[GOAL OF THE EXERCISE]
Copy the data exactly. Images are the one exception.

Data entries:
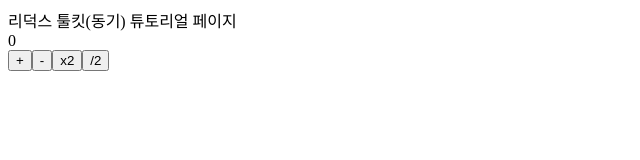
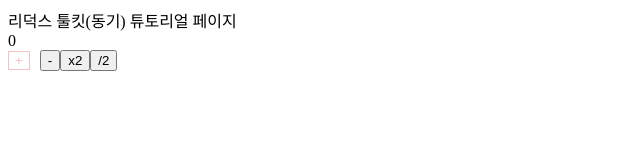
Before and after one commit to ssi02014/react-query-tutorial, a React (Create React App) app in the folder app/: page /toolkit in a window 1280 px wide. Shown: the top 160 px of the page, without its empty margins (0-640 px from the left). Built offline with nearby package versions, Linux system fonts and the light colour scheme.

Commit message:
feat: ThemeProvider

```diff
--- /dev/null
+++ b/app/src/contexts/themeContext.ts
@@ -0,0 +1,13 @@
+const colors = {
+  black: '#000000',
+  white: '#FFFFFF',
+  gray_1: '#222222',
+  gray_2: '#767676',
+  green_1: '#3cb46e',
+  red: '#F5C2C5',
+  green: '#00a587',
+};
+
+const theme = { colors };
+
+export default theme;
--- a/app/src/index.tsx
+++ b/app/src/index.tsx
@@ -1,16 +1,20 @@
 import React from 'react';
 import ReactDOM from 'react-dom';
 import App from './App';
+import { ThemeProvider } from 'styled-components';
 import { BrowserRouter as Router } from 'react-router-dom';
 import { Provider } from 'react-redux';
 import { store } from './app/store';
+import theme from './contexts/themeContext';
 
 ReactDOM.render(
   <React.StrictMode>
     <Provider store={store}>
-      <Router>
-        <App />
-      </Router>
+      <ThemeProvider theme={theme}>
+        <Router>
+          <App />
+        </Router>
+      </ThemeProvider>
     </Provider>
   </React.StrictMode>,
   document.getElementById('root')
--- a/app/src/pages/toolkit/index.tsx
+++ b/app/src/pages/toolkit/index.tsx
@@ -1,5 +1,6 @@
 import React, { useCallback } from 'react';
 import { useDispatch, useSelector } from 'react-redux';
+import styled from 'styled-components';
 import { RootState } from '../../app/store';
 import {
   decrease,
@@ -7,6 +8,13 @@ import {
   increase,
   multiple,
 } from '../../features/calculate/calculateSlice';
+
+const Button = styled.button`
+  border: ${({ theme }) => `1px solid ${theme.colors.red}`};
+  background-color: #fff;
+  color: ${({ theme }) => theme.colors.red};
+  margin-right: 10px;
+`;
 
 const ToolkitPage = () => {
   const { number } = useSelector((state: RootState) => state.calculate);
@@ -33,7 +41,7 @@ const ToolkitPage = () => {
       <div>리덕스 툴킷(동기) 튜토리얼 페이지</div>
       <div>{number}</div>
       <div>
-        <button onClick={onIncrease}>+</button>
+        <Button onClick={onIncrease}>+</Button>
         <button onClick={onDecrease}>-</button>
         <button onClick={onMultiple}>x2</button>
         <button onClick={onDivide}>/2</button>
```
Also changed, not shown: 1 other file (tests, documents, lock files or other folders).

[SOLUTION TO THIS PROBLEM]
Before and after one commit to ssi02014/react-query-tutorial, a React (Create React App) app in the folder app/: page /toolkit in a window 1280 px wide. Shown: the top 160 px of the page, without its empty margins (0-640 px from the left). Built offline with nearby package versions, Linux system fonts and the light colour scheme.

Commit message:
feat: ThemeProvider

```diff
--- /dev/null
+++ b/app/src/contexts/themeContext.ts
@@ -0,0 +1,13 @@
+const colors = {
+  black: '#000000',
+  white: '#FFFFFF',
+  gray_1: '#222222',
+  gray_2: '#767676',
+  green_1: '#3cb46e',
+  red: '#F5C2C5',
+  green: '#00a587',
+};
+
+const theme = { colors };
+
+export default theme;
--- a/app/src/index.tsx
+++ b/app/src/index.tsx
@@ -1,16 +1,20 @@
 import React from 'react';
 import ReactDOM from 'react-dom';
 import App from './App';
+import { ThemeProvider } from 'styled-components';
 import { BrowserRouter as Router } from 'react-router-dom';
 import { Provider } from 'react-redux';
 import { store } from './app/store';
+import theme from './contexts/themeContext';
 
 ReactDOM.render(
   <React.StrictMode>
     <Provider store={store}>
-      <Router>
-        <App />
-      </Router>
+      <ThemeProvider theme={theme}>
+        <Router>
+          <App />
+        </Router>
+      </ThemeProvider>
     </Provider>
   </React.StrictMode>,
   document.getElementById('root')
--- a/app/src/pages/toolkit/index.tsx
+++ b/app/src/pages/toolkit/index.tsx
@@ -1,5 +1,6 @@
 import React, { useCallback } from 'react';
 import { useDispatch, useSelector } from 'react-redux';
+import styled from 'styled-components';
 import { RootState } from '../../app/store';
 import {
   decrease,
@@ -7,6 +8,13 @@ import {
   increase,
   multiple,
 } from '../../features/calculate/calculateSlice';
+
+const Button = styled.button`
+  border: ${({ theme }) => `1px solid ${theme.colors.red}`};
+  background-color: #fff;
+  color: ${({ theme }) => theme.colors.red};
+  margin-right: 10px;
+`;
 
 const ToolkitPage = () => {
   const { number } = useSelector((state: RootState) => state.calculate);
@@ -33,7 +41,7 @@ const ToolkitPage = () => {
       <div>리덕스 툴킷(동기) 튜토리얼 페이지</div>
       <div>{number}</div>
       <div>
-        <button onClick={onIncrease}>+</button>
+        <Button onClick={onIncrease}>+</Button>
         <button onClick={onDecrease}>-</button>
         <button onClick={onMultiple}>x2</button>
         <button onClick={onDivide}>/2</button>
```
Also changed, not shown: 1 other file (tests, documents, lock files or other folders).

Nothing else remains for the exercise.